Work required: Reproduce all the records word for word. Omit images.

────────────────────────────────────────

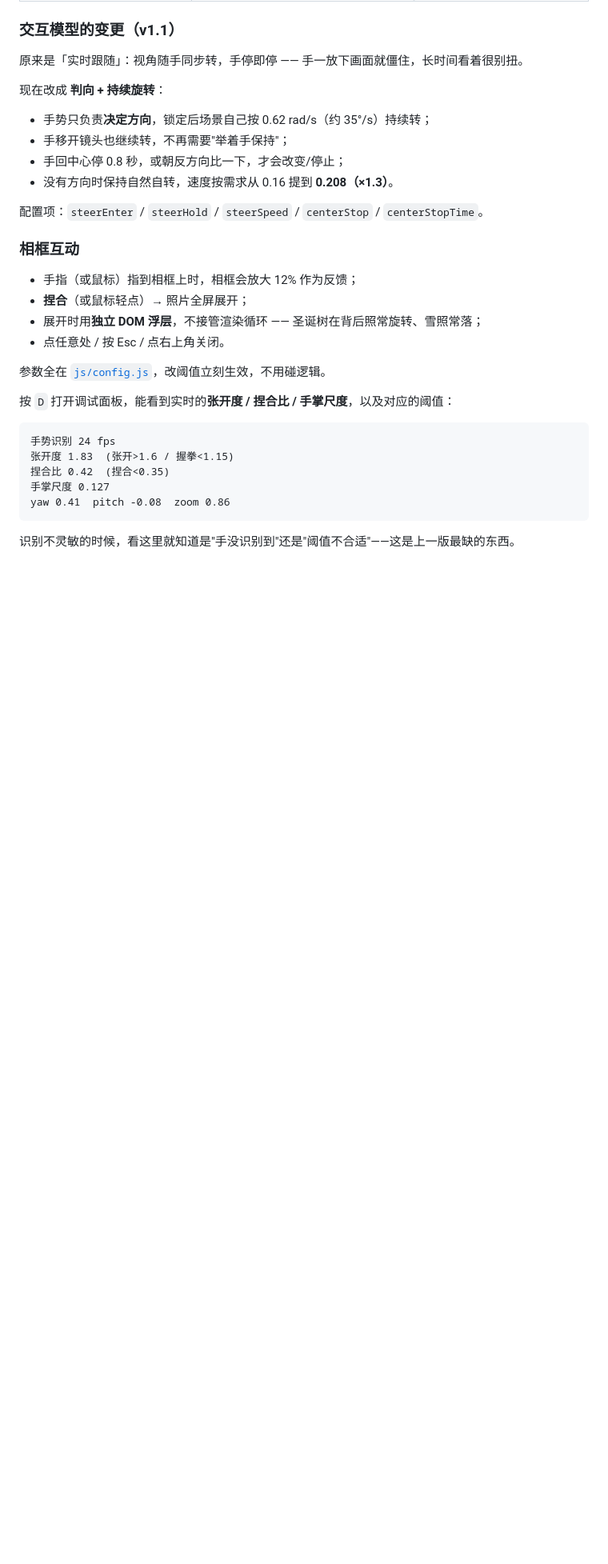
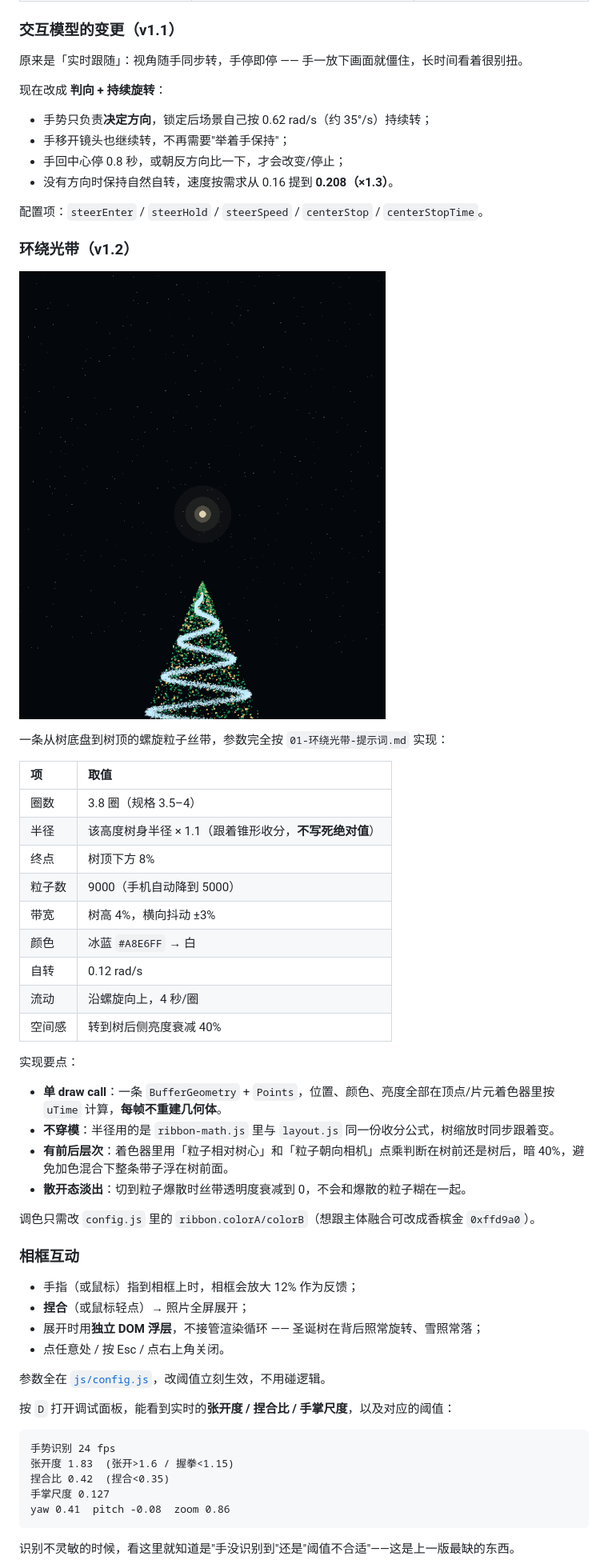
Before and after one commit to tht20080824-GIF/holo-tree, a Markdown page: README.md, the part around the change. Shown at 80% size. Rendered like a GitHub page; pictures changed too: docs/preview-ribbon.png (added); blank space fills up the shorter version.

Commit message:
feat: 新增环绕螺旋光带（按 01-环绕光带 规格：3.8 圈/半径×1.1/9000 粒子/深度衰减）

```diff
--- a/README.md
+++ b/README.md
@@ -49,6 +49,33 @@ python3 -m http.server 8767
 - 没有方向时保持自然自转，速度按需求从 0.16 提到 **0.208（×1.3）**。
 
 配置项：`steerEnter` / `steerHold` / `steerSpeed` / `centerStop` / `centerStopTime`。
+
+### 环绕光带（v1.2）
+
+![环绕光带形态](docs/preview-ribbon.png)
+
+一条从树底盘到树顶的螺旋粒子丝带，参数完全按 `01-环绕光带-提示词.md` 实现：
+
+| 项 | 取值 |
+| :-- | :-- |
+| 圈数 | 3.8 圈（规格 3.5–4） |
+| 半径 | 该高度树身半径 × 1.1（跟着锥形收分，**不写死绝对值**） |
+| 终点 | 树顶下方 8% |
+| 粒子数 | 9000（手机自动降到 5000） |
+| 带宽 | 树高 4%，横向抖动 ±3% |
+| 颜色 | 冰蓝 `#A8E6FF` → 白 |
+| 自转 | 0.12 rad/s |
+| 流动 | 沿螺旋向上，4 秒/圈 |
+| 空间感 | 转到树后侧亮度衰减 40% |
+
+实现要点：
+
+- **单 draw call**：一条 `BufferGeometry` + `Points`，位置、颜色、亮度全部在顶点/片元着色器里按 `uTime` 计算，**每帧不重建几何体**。
+- **不穿模**：半径用的是 `ribbon-math.js` 里与 `layout.js` 同一份收分公式，树缩放时同步跟着变。
+- **有前后层次**：着色器里用「粒子相对树心」和「粒子朝向相机」点乘判断在树前还是树后，暗 40%，避免加色混合下整条带子浮在树前面。
+- **散开态淡出**：切到粒子爆散时丝带透明度衰减到 0，不会和爆散的粒子糊在一起。
+
+调色只需改 `config.js` 里的 `ribbon.colorA/colorB`（想跟主体融合可改成香槟金 `0xffd9a0`）。
 
 ### 相框互动
 
```
Also changed, not shown: 7 other files.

────────────────────────────────────────

Exercise response:
Before and after one commit to tht20080824-GIF/holo-tree, a Markdown page: README.md, the part around the change. Shown at 80% size. Rendered like a GitHub page; pictures changed too: docs/preview-ribbon.png (added); blank space fills up the shorter version.

Commit message:
feat: 新增环绕螺旋光带（按 01-环绕光带 规格：3.8 圈/半径×1.1/9000 粒子/深度衰减）

```diff
--- a/README.md
+++ b/README.md
@@ -49,6 +49,33 @@ python3 -m http.server 8767
 - 没有方向时保持自然自转，速度按需求从 0.16 提到 **0.208（×1.3）**。
 
 配置项：`steerEnter` / `steerHold` / `steerSpeed` / `centerStop` / `centerStopTime`。
+
+### 环绕光带（v1.2）
+
+![环绕光带形态](docs/preview-ribbon.png)
+
+一条从树底盘到树顶的螺旋粒子丝带，参数完全按 `01-环绕光带-提示词.md` 实现：
+
+| 项 | 取值 |
+| :-- | :-- |
+| 圈数 | 3.8 圈（规格 3.5–4） |
+| 半径 | 该高度树身半径 × 1.1（跟着锥形收分，**不写死绝对值**） |
+| 终点 | 树顶下方 8% |
+| 粒子数 | 9000（手机自动降到 5000） |
+| 带宽 | 树高 4%，横向抖动 ±3% |
+| 颜色 | 冰蓝 `#A8E6FF` → 白 |
+| 自转 | 0.12 rad/s |
+| 流动 | 沿螺旋向上，4 秒/圈 |
+| 空间感 | 转到树后侧亮度衰减 40% |
+
+实现要点：
+
+- **单 draw call**：一条 `BufferGeometry` + `Points`，位置、颜色、亮度全部在顶点/片元着色器里按 `uTime` 计算，**每帧不重建几何体**。
+- **不穿模**：半径用的是 `ribbon-math.js` 里与 `layout.js` 同一份收分公式，树缩放时同步跟着变。
+- **有前后层次**：着色器里用「粒子相对树心」和「粒子朝向相机」点乘判断在树前还是树后，暗 40%，避免加色混合下整条带子浮在树前面。
+- **散开态淡出**：切到粒子爆散时丝带透明度衰减到 0，不会和爆散的粒子糊在一起。
+
+调色只需改 `config.js` 里的 `ribbon.colorA/colorB`（想跟主体融合可改成香槟金 `0xffd9a0`）。
 
 ### 相框互动
 
```
Also changed, not shown: 7 other files.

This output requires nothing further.